This article was written by Avery Koop and originally published by Visual Capitalist.
In this chart, we visualize the world’s GDP using data from the IMF, showcasing the biggest economies and the share of global economic activity that they make up.
Gross Domestic Product (GDP) is a broad indicator of the economic activity within a country. It measures the total value of economic output—goods and services—produced within a given time frame by both the private and public sectors.
The GDP Heavyweights
The global economy can be thought of as a pie, with the size of each slice representing the share of global GDP contributed by each country.

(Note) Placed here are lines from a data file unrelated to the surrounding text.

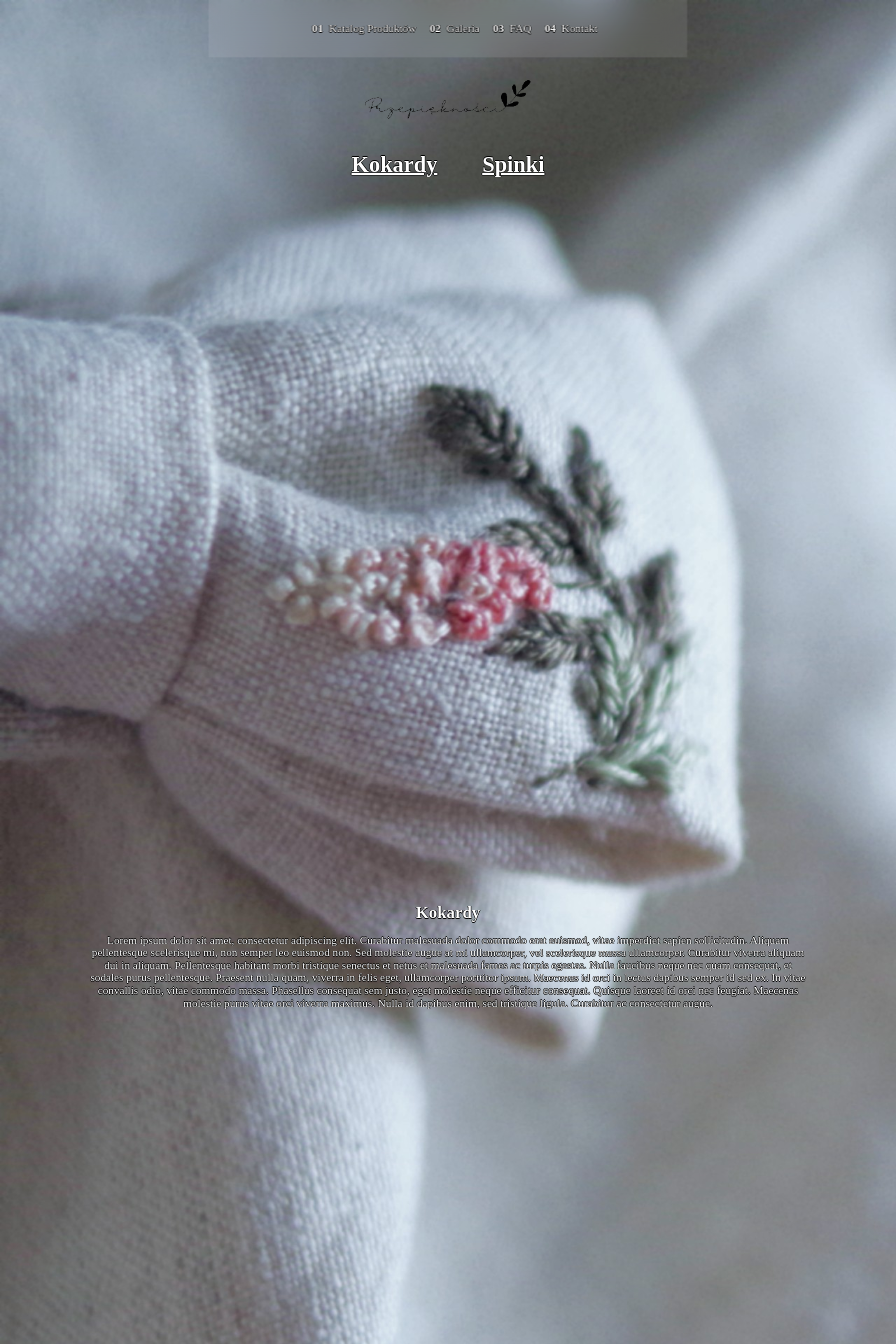
Repository: kowalkos/Rak_projekt
Page: /produkty
These files come from the project's save history. The page is drawn as it stood at one moment and after the next save; the edit follows.
The browser window is 1280 px wide. The pictures show the part of the page from y = 0 to 1920 px (the page is 2641 px tall), at 70% of full size.
The project was rebuilt for these pictures with package versions that can differ from the ones it lists, and the page was loaded fresh each time. Also part of the build but not shown: src/components/galeria/Galeria.js, src/components/main/Main.js, src/components/FAQ/Faq.js, src/components/about/About.js.

Above is the page before, as saved 2022-01-04 19:08:50.

After the next save:
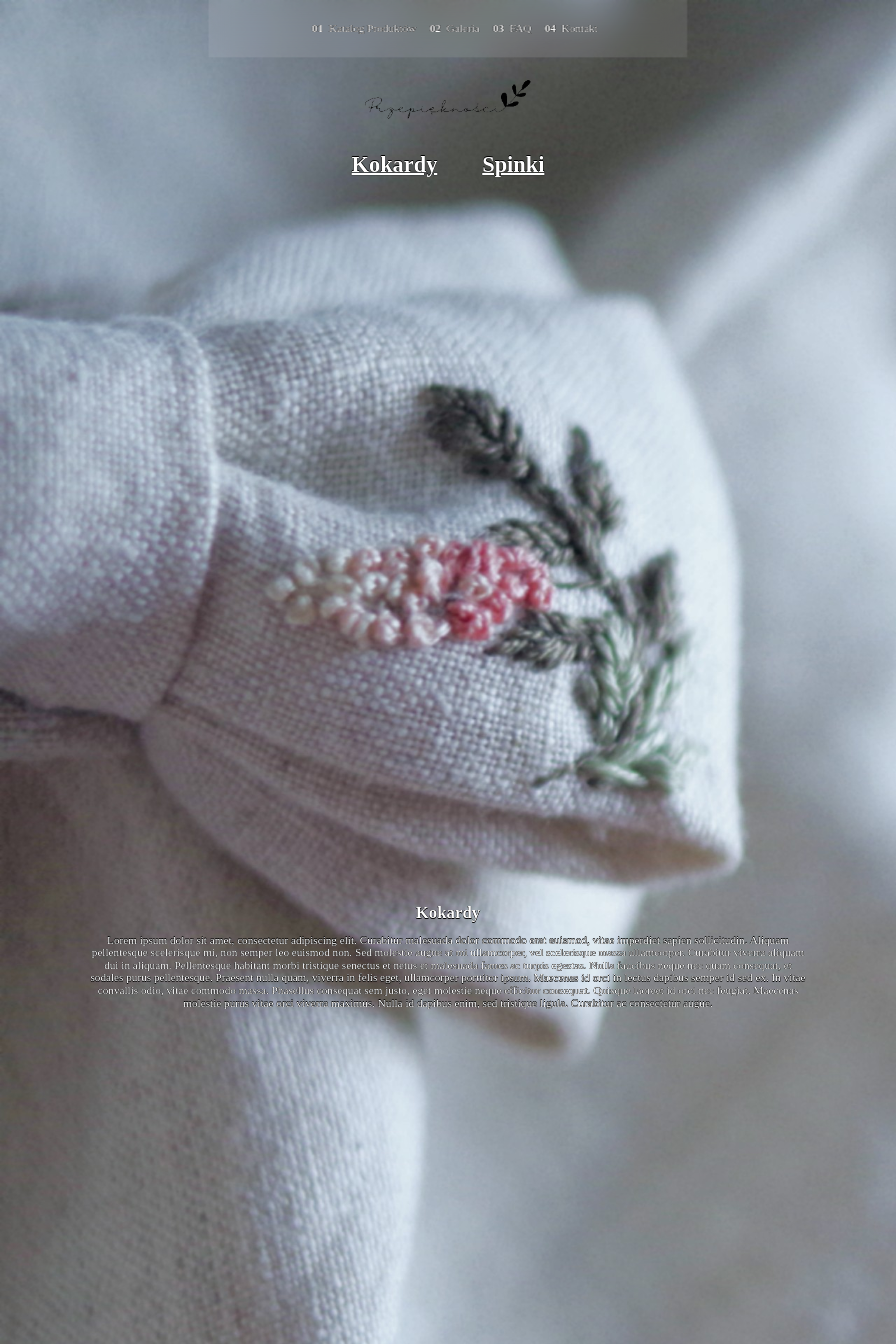
Saved 13 s later.
--- a/src/index.css
+++ b/src/index.css
@@ -3,5 +3,5 @@ margin: 0;
    background-image: url('/src/img/tlo.jpg');
   overflow-x: hidden;
   color: #fff;
-  text-shadow: 0.75px 0 0 #000 , 0 -0.75px 0 #000, 0 0.75px 0 #000, -0.75px 0 0 #000;
+  text-shadow: 0.25px 0 0 #000 , 0 -0.25px 0 #000, 0 0.25px 0 #000, -0.25px 0 0 #000;
 }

Currently, the largest slices of the pie are held by the United States, China, Japan, Germany, and India, which together account for more than half of global GDP.
Here’s a look at the top countries’ share of the world’s $101.6 trillion economy:
|Rank||Country||GDP (Billions, USD)|
|Total World GDP||$101,559.3|
Just five countries make up more than half of the world’s entire GDP in 2022: the U.S., China, Japan, India, and Germany. Interestingly, India replaced the UK this year as a top five economy.
Adding on another five countries (the top 10) makes up 66% of the global economy, and the top 25 countries comprise 84% of global GDP.
The World’s Smallest Economies
The rest of the world — the remaining 167 nations — make up 16% of global GDP. Many of the smallest economies are islands located in Oceania.
Here’s a look at the 10 smallest economies in the world:
|Country||GDP (Billions, USD)|
|São Tomé and Príncipe||$0.51|
Tuvalu has the smallest GDP of any country at just $64 million. Tuvalu is one of a dozen nations with a GDP of less than one billion dollars.
The Global Economy in 2023
Heading into 2023, there is much economic uncertainty. Many experts are anticipating a brief recession, although opinions differ on the definition of “brief”.
Some experts believe that China will buck the trend of economic downturn. If this prediction comes true, the country could own an even larger slice of the global GDP pie in the near future.